They didn’t believe people could be trusted with the direct election of the president, so they created the Electoral College. They appeased state delegations by creating a Senate to make the will of the states superior to the will of the people. They created a Supreme Court with the power to overturn public will, but without any accountability to that public.
Our founders did this because democracy — then and now — is a messy business. It solves for the possible, not the perfect. The Constitution is the thing that emerged to get 13 colonies to agree to cede power to a central, United States government. And so we have operated over these past 233 years with counter-majoritarian biases baked into our institutions.

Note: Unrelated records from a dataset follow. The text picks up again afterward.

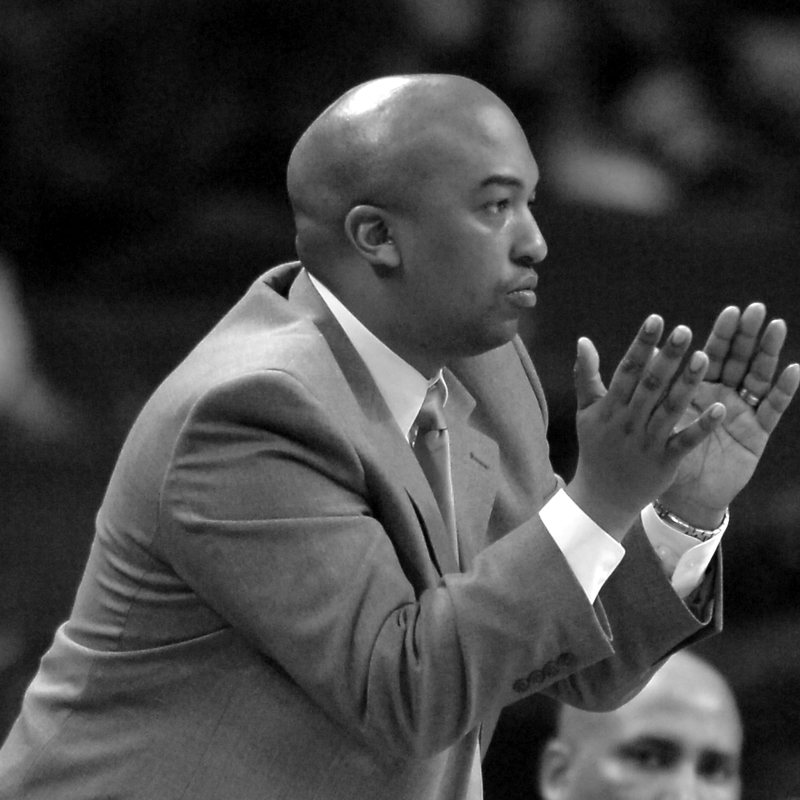
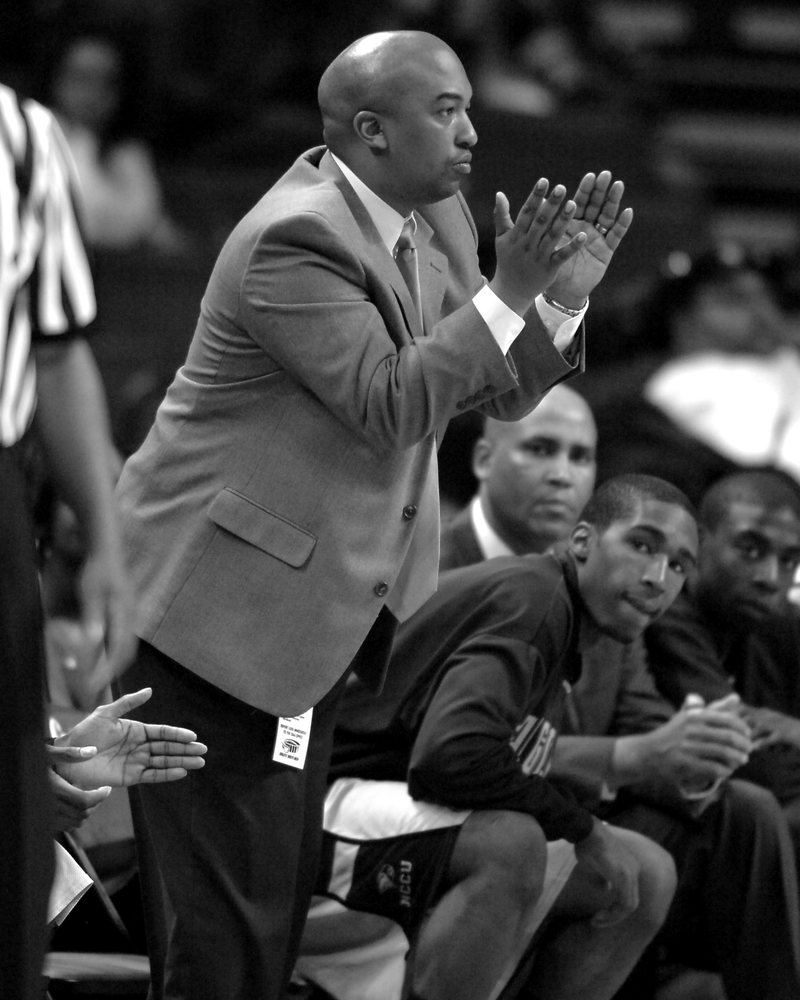
Speaking: make background-photo hero live; About preview: wider sideline crop
Claude-Session: https://claude.ai/code/session_01S5K1kNounDgq4GaAtvX6of

diff --git a/speaking.html b/speaking.html
@@ -10,6 +10,7 @@
 <link rel="preconnect" href="https://fonts.gstatic.com" crossorigin>
 <link href="https://fonts.googleapis.com/css2?family=Archivo:wdth,wght@62..125,400..900&amp;family=IBM+Plex+Sans:wght@400;500;600&amp;display=swap" rel="stylesheet">
 <link rel="stylesheet" href="/css/styles.css">
+<style>@media (max-width:720px){.sp-hero{background:linear-gradient(180deg,rgba(11,61,46,.75),#0B3D2E 70%),url(/assets/ut-muhammad-speaking-bg.jpg) 85% top/cover no-repeat,#0B3D2E !important}}</style>
 </head>
 <body>
 <div style="min-height:100%;display:flex;flex-direction:column">
@@ -32,9 +33,9 @@
 </div>
 </header>
 
-<section style="position:relative;background:#0B3D2E;color:#FFFFFF">
-<div class="wrap" style="display:flex;flex-wrap:wrap;gap:48px;align-items:center;padding-top:80px;padding-bottom:80px">
-<div style="flex:1 1 520px;min-width:0;display:flex;flex-direction:column;gap:22px">
+<section class="sp-hero" style="position:relative;color:#FFFFFF;background:linear-gradient(90deg,#0B3D2E 0%,rgba(11,61,46,.94) 36%,rgba(11,61,46,.6) 60%,rgba(11,61,46,.3) 100%),url(/assets/ut-muhammad-speaking-bg.jpg) right center/cover no-repeat,#0B3D2E">
+<div class="wrap" style="display:flex;flex-wrap:wrap;gap:48px;align-items:center;padding-top:112px;padding-bottom:112px;min-height:560px">
+<div style="flex:0 1 640px;min-width:0;display:flex;flex-direction:column;gap:22px">
 <p class="eyebrow" style="color:#D9B44A">Keynotes · Workshops · Panels · Seminars</p>
 <h1 class="disp hero-h" style="font-size:90px;color:#FFFFFF">The business of sport, told by someone who has lived it.</h1>
 <p style="margin:0;font-size:20px;line-height:1.55;color:#CFE7E0;max-width:600px">Dr. U.T. Muhammad brings the scholar's research and the practitioner's scars to every room: athletic departments, conferences, HBCUs, parent nights and youth sport organizations.</p>
@@ -43,8 +44,12 @@
 <a class="btn-line" href="/assets/UT_Muhammad_Speaker_OneSheet.pdf" target="_blank" rel="noopener" style="border-color:#CFE7E0;color:#FFFFFF">Download the speaker one-sheet</a>
 </div>
 </div>
-<div style="flex:1 1 360px;min-width:0;display:flex;flex-direction:column;gap:20px">
-<img src="/assets/ut-muhammad-speaking.jpg" width="1000" height="750" alt="Dr. U.T. Muhammad speaking into a microphone to a packed gym" style="width:100%;height:auto;border-radius:10px;display:block">
+</div>
+</section>
+
+<section style="background:#F6FAF8">
+<div class="wrap" style="padding-top:56px;padding-bottom:16px;display:flex;justify-content:center">
+<div style="max-width:620px;width:100%">
 <div style="background:#FFFFFF;color:#10251D;border-radius:10px;padding:28px;display:flex;flex-direction:column;gap:18px">
 <span class="eyebrow">The odds families rarely hear</span>
 <p style="margin:0;font-size:17px;line-height:1.5;color:#3D5A50">Share of high school athletes who go on to play in the NCAA</p>
@@ -57,6 +62,7 @@
 </div>
 <p style="margin:0;font-size:13px;color:#3D5A50">Bars scaled to 10%. Source: <a href="https://ncaaorg.s3.amazonaws.com/research/pro_beyond/2023RES_ProbabilityBeyondHSFiguresMethod.pdf">NCAA Research</a>, 2022-23 data.</p>
 </div>
+
 </div>
 </div>
 </section>

diff --git a/about-preview.html b/about-preview.html
@@ -65,7 +65,7 @@
 <div style="flex:1 1 360px;min-width:0;display:flex;flex-direction:column;gap:12px">
 <p class="eyebrow">At a glance</p>
 <h2 class="disp sec-h" style="font-size:52px">Credentials</h2>
-<figure style="margin:16px 0 0;max-width:420px"><img src="/assets/ut-muhammad-sideline.jpg" width="800" height="800" alt="Dr. U.T. Muhammad coaching from the sideline at North Carolina Central University" style="width:100%;height:auto;border-radius:10px;display:block"><figcaption style="margin-top:8px;font-size:14px;color:#3D5A50">On the sideline as a men's basketball coach at North Carolina Central University.</figcaption></figure>
+<figure style="margin:16px 0 0;max-width:380px"><img src="/assets/ut-muhammad-sideline.jpg" width="800" height="1000" alt="Dr. U.T. Muhammad coaching from the sideline at North Carolina Central University" style="width:100%;height:auto;border-radius:10px;display:block"><figcaption style="margin-top:8px;font-size:14px;color:#3D5A50">On the sideline as a men's basketball coach at North Carolina Central University.</figcaption></figure>
 </div>
 <dl style="flex:1 1 600px;min-width:0;margin:0;display:grid;grid-template-columns:minmax(160px,220px) 1fr;gap:16px 32px;font-size:17px;line-height:1.5">
 <dt style="font-weight:600">Education</dt><dd style="margin:0;color:#3D5A50">Ed.D., Sport Leadership and Theory, United States Sports University · M.S., Recreational Sport Administration, North Carolina Central University · B.S., Psychological Aspects of Sport, North Carolina State University</dd>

Consider for a moment what our country would look like if the last two decades were governed by majority rule.
First, I would like to introduce you to President
Al Gore, followed not too long after by President Hillary Clinton — both winners of the popular vote.
With those two presidents, the Supreme Court would look dramatically different.
How many American lives would have been spared from gun violence if Al Gore had appointed the replacements for Justices William Rehnquist and Sandra Day O’Connor prior to the District of Columbia v. Heller decision on an individual’s right to bear arms? How would our elections have changed if a different set of justices reviewed the Citizens United decision? Would the Dobbs case have led to the stripping of reproductive rights away from 167 million American women if the successors to Scalia, Ginsburg and Kennedy were appointed by President Hillary Clinton?
Or we can go further back. In 1922, the House passed legislation to make lynching a federal crime. The bill would be passed again and again through the subsequent decades, repeatedly shut down in the anti-majoritarian Senate by the anti-majoritarian filibuster. The Senate finally passed that bill last year. Not because public opinion on lynching changed, but because it took a century for the Senate to carry out the public will.
Here are three steps we can take to fix our anti-majoritarian institutions.
First, I’ve introduced a constitutional amendment to add 12 national at-large senators, to be elected via ranked choice voting. This creates a bloc of senators directly accountable to the will of the American people. The bill would also add 12 national electors to the Electoral College who would vote based on the national popular vote to reduce the odds of the winner of the popular vote losing in the College.
Second, I’ve introduced legislation to expand the House of Representatives by requiring that future increases in population require an increase in representatives. For context, the population of the United States has increased by roughly 3½ times since the House was last expanded in 1911, meaning the population of congressional districts have increased similarly.
Had this proposal been in force during the 2020 census, we would have added roughly 130 members to the House.
Finally, we need to realign the Supreme Court to its original Article III responsibilities.
Article III of the Constitution outlines that the court is responsible for matters relating to ambassadors, those in which the state is a party, and in such appellate jurisdictions as allowed by Congress.
In recent years, we have seen an intentional effort by groups whose interests are opposed to the public will to take control of the courts.
Congress can fix this by asserting its authority under Article III to limit the Supreme Court’s appellate power. I’ve introduced a bill to do that and shift the bulk of our appellate decisions to a 13-judge panel, selected at random from our nation’s circuit courts.
President Barack Obama once told me that this job is not a sprint. It’s a relay race. Our job is to take the baton from our predecessor and then put every bit of effort into gaining ground on the field, so that we can hand it off to our successor with our office and our nation in a slightly better position than we found ourselves in during our brief time in public service.
We aren’t perfect, but progress is possible. Our defects aren’t sources of shame — they are opportunities to improve. We have the baton. Let’s seize the opportunity.
The views and opinions expressed by contributors are their own and do not necessarily reflect those of the Chicago Sun-Times or any of its affiliates.